The current technologies employed to screen both carry-on and checked baggage are based on x-rays. The images produced result from density variations. The shape and size of items in the image are examined visually for carry-on baggage and with a computer for computed tomography images of checked baggage. Suspicious items are then examined manually for identification. A technique to reliably identify the chemical structure of a suspect item remotely would improve baggage throughput by resolving alarms. Mass spectroscopy systems to detect explosives by means of vapor analysis are currently going through field trial investigations.
As discussed in Chapter 2 of this report, there is a significant ongoing effort in examining terahertz time domain spectroscopy (TTDS) to detect spectral features of explosives. There have been numerous reports of TTDS being used for explosives detection in transmission mode. However, for real-field applications, reflection measurements are preferred, since most bulky targets are impossible to measure in a transmission mode, in which the targets will attenuate the incident energy completely. The reflection mode may be used in a standoff detection system, but it is not clear that individuals and vital assets could be outside the zone of severe damage of an explosive detonation.

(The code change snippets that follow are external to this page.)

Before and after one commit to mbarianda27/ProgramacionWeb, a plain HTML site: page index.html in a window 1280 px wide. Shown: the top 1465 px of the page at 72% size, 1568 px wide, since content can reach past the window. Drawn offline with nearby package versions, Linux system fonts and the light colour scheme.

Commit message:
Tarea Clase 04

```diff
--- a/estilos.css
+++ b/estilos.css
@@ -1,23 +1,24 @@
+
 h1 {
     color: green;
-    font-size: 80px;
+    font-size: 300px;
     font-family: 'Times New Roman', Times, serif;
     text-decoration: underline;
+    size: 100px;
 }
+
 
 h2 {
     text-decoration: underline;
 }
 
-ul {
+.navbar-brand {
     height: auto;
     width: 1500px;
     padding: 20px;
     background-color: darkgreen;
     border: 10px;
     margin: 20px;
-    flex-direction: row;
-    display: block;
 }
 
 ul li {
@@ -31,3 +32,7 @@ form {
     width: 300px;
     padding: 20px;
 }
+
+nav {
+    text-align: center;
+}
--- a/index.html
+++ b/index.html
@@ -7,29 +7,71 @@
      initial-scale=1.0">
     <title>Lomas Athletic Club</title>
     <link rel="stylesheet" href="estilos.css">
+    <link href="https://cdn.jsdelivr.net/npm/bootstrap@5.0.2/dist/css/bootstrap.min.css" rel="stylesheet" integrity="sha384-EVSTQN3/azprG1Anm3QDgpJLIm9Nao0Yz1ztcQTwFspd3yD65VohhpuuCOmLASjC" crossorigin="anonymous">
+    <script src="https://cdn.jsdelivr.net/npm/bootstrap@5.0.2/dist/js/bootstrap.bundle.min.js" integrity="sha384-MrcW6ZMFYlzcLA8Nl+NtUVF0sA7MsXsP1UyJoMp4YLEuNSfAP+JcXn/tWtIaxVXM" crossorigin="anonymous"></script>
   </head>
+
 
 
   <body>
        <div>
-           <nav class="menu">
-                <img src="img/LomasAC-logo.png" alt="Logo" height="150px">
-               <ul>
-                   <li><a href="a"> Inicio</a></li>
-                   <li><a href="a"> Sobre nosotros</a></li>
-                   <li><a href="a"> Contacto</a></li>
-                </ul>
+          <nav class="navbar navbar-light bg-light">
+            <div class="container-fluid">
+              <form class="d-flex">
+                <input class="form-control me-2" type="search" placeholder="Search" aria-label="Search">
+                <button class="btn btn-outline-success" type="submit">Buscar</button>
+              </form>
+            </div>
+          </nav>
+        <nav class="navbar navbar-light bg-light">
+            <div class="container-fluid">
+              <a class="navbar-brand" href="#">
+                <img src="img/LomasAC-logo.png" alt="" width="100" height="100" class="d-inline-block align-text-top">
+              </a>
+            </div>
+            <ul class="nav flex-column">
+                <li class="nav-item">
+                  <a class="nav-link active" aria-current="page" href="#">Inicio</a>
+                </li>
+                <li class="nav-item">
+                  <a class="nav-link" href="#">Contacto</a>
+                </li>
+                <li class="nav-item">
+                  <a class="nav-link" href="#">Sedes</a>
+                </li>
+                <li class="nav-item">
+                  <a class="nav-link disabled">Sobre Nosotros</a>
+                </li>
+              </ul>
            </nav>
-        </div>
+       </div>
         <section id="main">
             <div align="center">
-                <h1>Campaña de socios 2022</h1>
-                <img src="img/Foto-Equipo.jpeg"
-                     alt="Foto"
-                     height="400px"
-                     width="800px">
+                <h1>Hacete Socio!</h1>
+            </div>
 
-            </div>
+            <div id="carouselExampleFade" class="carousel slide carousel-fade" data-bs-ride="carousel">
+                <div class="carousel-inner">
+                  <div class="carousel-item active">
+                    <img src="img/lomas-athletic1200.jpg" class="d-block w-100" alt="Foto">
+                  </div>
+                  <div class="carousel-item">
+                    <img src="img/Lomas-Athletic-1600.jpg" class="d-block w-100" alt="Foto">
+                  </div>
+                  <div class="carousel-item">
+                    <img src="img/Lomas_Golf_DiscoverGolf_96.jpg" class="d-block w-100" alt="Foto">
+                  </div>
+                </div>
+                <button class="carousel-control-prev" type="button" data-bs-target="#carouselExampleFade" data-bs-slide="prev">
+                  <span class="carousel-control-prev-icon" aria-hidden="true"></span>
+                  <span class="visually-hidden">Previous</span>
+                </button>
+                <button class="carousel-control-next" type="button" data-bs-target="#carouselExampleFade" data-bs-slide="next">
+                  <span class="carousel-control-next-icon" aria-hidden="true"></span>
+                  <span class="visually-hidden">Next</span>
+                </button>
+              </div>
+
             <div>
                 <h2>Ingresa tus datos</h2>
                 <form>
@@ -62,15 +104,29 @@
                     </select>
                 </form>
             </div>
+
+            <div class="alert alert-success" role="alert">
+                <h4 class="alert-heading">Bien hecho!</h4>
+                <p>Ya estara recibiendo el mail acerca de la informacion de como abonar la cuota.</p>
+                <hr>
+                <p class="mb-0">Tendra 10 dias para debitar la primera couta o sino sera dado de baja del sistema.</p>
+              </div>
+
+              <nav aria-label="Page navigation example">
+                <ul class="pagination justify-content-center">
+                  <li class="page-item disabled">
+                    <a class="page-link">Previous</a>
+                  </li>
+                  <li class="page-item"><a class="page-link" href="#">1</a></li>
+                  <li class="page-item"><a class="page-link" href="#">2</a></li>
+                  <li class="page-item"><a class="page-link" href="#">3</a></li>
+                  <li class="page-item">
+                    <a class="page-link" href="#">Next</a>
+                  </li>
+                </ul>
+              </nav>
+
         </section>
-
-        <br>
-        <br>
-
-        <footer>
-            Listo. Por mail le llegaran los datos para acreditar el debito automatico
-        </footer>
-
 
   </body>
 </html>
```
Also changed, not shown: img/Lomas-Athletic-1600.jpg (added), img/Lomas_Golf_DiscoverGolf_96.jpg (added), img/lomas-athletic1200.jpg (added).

Conclusion: Millimeter-wavelength/terahertz technology has potential for contributing to overall aviation security, but its limitations need to be recognized. It will be most effective when used in conjunction with sensor technologies that provide detection capabilities in additional frequency regions.